Need Tate to run the ball? He tallied 106 rushing yards in the season opener against McNeese State. Need him to catch the ball? How's 138 yards and a touchdown on four receptions against Rutgers sound?
And on top of those exploits, we all know what he brought to the table for the special teams unit – Tate finished his career as the NCAA's all-time leader in combined kick return yards with 3,523 yards.
"We don't have another Brandon Tate that we can take off the shelf and plug him into the game and say, ‘Everything is normal. We'll just go [back to] business as usual,'" head coach Butch Davis said during his weekly Monday press conference. "For a period of time, it may take two or three guys to fill that role and it will give some guys some opportunities.

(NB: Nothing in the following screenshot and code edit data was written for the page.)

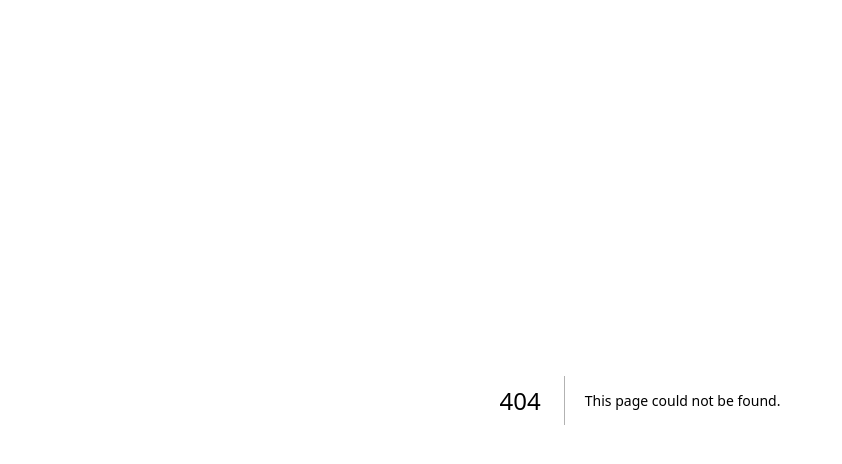
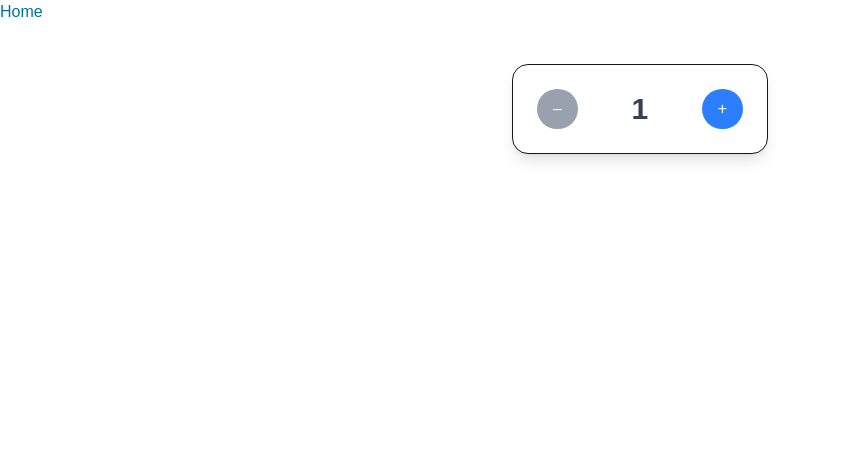
Before and after one commit to RhailynJane/cprg306-assignments, a Next.js app: page /week-4 in a window 1280 px wide. Before the commit this address had no page. Shown: the top 464 px of the page, without its empty margins (0-842 px from the left). Built offline with nearby package versions, Linux system fonts and the light colour scheme.

Commit message:
Add Week-4 assignment
Create a week-4 folder and added new-item and page.js

```diff
--- a/app/page.js
+++ b/app/page.js
@@ -21,6 +21,11 @@ export default function Home() {
             Week 3 Assignment
           </Link>
         </li>
+        <li>
+          <Link href="./week-4/" className="hover:text-cyan-600">
+            Week 4 Assignment
+          </Link>
+        </li>
       </ul>
     </main>
   );
--- /dev/null
+++ b/app/week-4/new-item.js
@@ -0,0 +1,53 @@
+"use client";
+
+import { useState } from "react";
+
+export default function NewItem() {
+  const [quantity, setQuantity] = useState(1);
+
+  const increment = () => {
+    let current = quantity.valueOf();
+    if (current < 20) {
+      setQuantity(current + 1);
+    }
+  };
+
+  const decrement = () => {
+    let current = quantity.valueOf();
+    if (current > 1) {
+      setQuantity(current - 1);
+    }
+  };
+
+  // Default styles
+  let minusButtonStyles =
+    "bg-red-500 text-white px-4 py-2 rounded-full hover:bg-red-600";
+  let plusButtonStyles =
+    "bg-blue-500 text-white px-4 py-2 rounded-full hover:bg-blue-600";
+
+  // Override styles if limits reached
+  if (quantity === 1) {
+    minusButtonStyles =
+      "bg-gray-400 text-white px-4 py-2 rounded-full cursor-not-allowed";
+  }
+  if (quantity === 20) {
+    plusButtonStyles =
+      "bg-gray-400 text-white px-4 py-2 rounded-full cursor-not-allowed";
+  }
+
+  return (
+    <div className="w-64 mx-auto mt-10 p-6 border rounded-2xl shadow-lg bg-white text-center">
+      <div className="flex items-center justify-between gap-4">
+        <button onClick={decrement} className={minusButtonStyles}>
+          –
+        </button>
+
+        <span className="text-3xl font-semibold text-gray-700">{quantity}</span>
+
+        <button onClick={increment} className={plusButtonStyles}>
+          +
+        </button>
+      </div>
+    </div>
+  );
+}
--- /dev/null
+++ b/app/week-4/page.js
@@ -0,0 +1,13 @@
+import NewItem from "./new-item.js";
+import Link from "next/link";
+
+export default function Page() {
+  return (
+    <>
+      <Link href="./" className="text-cyan-700">
+        Home
+      </Link>
+      <NewItem />
+    </>
+  );
+}
```
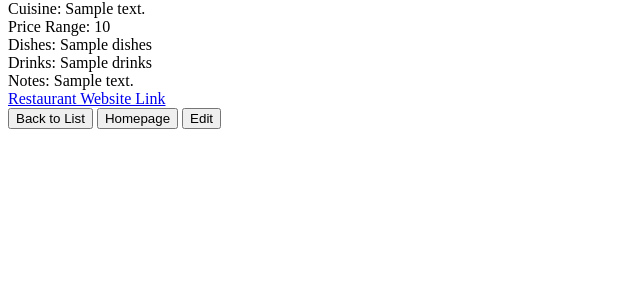
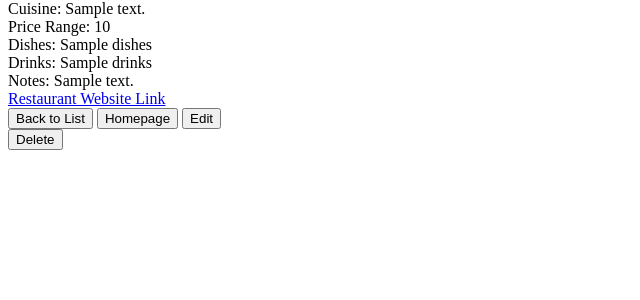
Before and after one commit to aubreyrobillard/unit2project, a Node server app: template views/show.ejs in a window 1280 px wide. Shown: the part 121-421 px from the top of the page, without its empty margins (0-640 px from the left). Run offline with Node 20, Linux system fonts and the light colour scheme; the template is opened without the code that fills it: most values are stand-ins (such as "Sample title", 1, 10 or a date in 2020); some libraries are stand-ins or nearby versions.

Commit message:
working delete route

```diff
--- a/views/show.ejs
+++ b/views/show.ejs
@@ -19,8 +19,10 @@
     <a href="/restaurants"><button>Back to List</button></a>
     <a href="/restaurants/homepage"><button>Homepage</button></a>
     <a href="/restaurants/<%=restaurant._id%>/edit"><button>Edit</button></a>
-    <form>
 
+    <form action="/restaurants/<%=restaurant._id%>?_method=DELETE" method="POST">
+        <input type="submit" value="Delete">
     </form>
+
 </body>
 </html>
```
Also changed, not shown: 1 other file.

As was the case when T.J. Yates got hurt and went down, Cam Sexton stepped up and stepped in, and that's what we need now."
For an offense that has already dealt with losing its starting quarterback for a significant period of time, the players fully intend to keep their momentum moving forward.
"You can't replace a Brandon Tate, and we never will, but somebody's going to have to fill that role," Sexton said. "We'll be prepared to replace him."
Standout junior wide receiver Hakeem Nicks echoed those sentiments.
"Guys just have to step up," Nicks said. "I have no doubt in my mind that Brooks Foster will be able to step up and carry the load. Cooter Arnold has got to step up [and] Kenton Thornton. So it's just a matter of guys having to step up and know their role."
But while Nicks pointed to a couple of options at wide receiver, who will be responsible for taking on the bigger challenge of assuming Tate's duties as a kick and punt returner? Opponents have strategically kicked away from Tate for much of the season, resigned to giving the Tar Heels good field position so long as the senior specialist didn't have the opportunity for a homerun return.
That will no longer be the case, which puts an increased level of stress on Nicks and his fellow returners – whoever they may be. Johnny White replaced Tate at kick returner on Saturday, but if he stays at that position is anyone's guess, because Davis is not about to share those personnel decisions with the media.
"We've got ideas, but rather than fax them to you or to Al Groh, we thought we'd maybe sit on them," Davis told one media member on Monday.
Tate could have been a determining factor in North Carolina breaking the Charlottesville curse that has draped itself over this program since last winning at UVa in 1981, as the Cavaliers are allowing 23.7 yards per kick return (96th nationally). As such, the Tar Heels will continue to rely on their opportunistic ways (14 interceptions and a plus-1.83 turnover margin leads the nation) to return to Chapel Hill on Saturday night with a 6-1 (2-1 ACC) record.
Virginia has won 15 of the last 20 meetings against UNC, including 13 straight at home, as the Cavs welcome the Tar Heels for the 113th contest in the South's oldest rivalry. But Davis indicated that this series' history belongs in the past.
"To these kids, it really doesn't make any difference," Davis said. "None of these guys were alive back in that period of time, and it's the next game on the schedule. It's a big game – it's an ACC game. And it's against a good football team."
It's interesting that Davis would make those remarks, considering it was North Carolina's 23-0 collapse at Virginia on Oct. 19, 2006 that started the ball rolling to bring him to Chapel Hill.
"I don't think we scored a point, and I don't think we played worth a [darn] on defense," senior linebacker Mark Paschal said when asked about the '06 game. "That was probably the lowest of the lows. National television. Coach [John] Bunting was fired shortly thereafter. Thursday night. It was embarrassing for us as players, embarrassing for the University, so it's something that has definitely stuck in my mind."
North Carolina is just one victory away from becoming bowl eligible for the first time since 2004, and that team needed a season-ending victory over Duke to earn a trip to the Continental Tire Bowl. This group of Tar Heels is aiming just a little bit higher.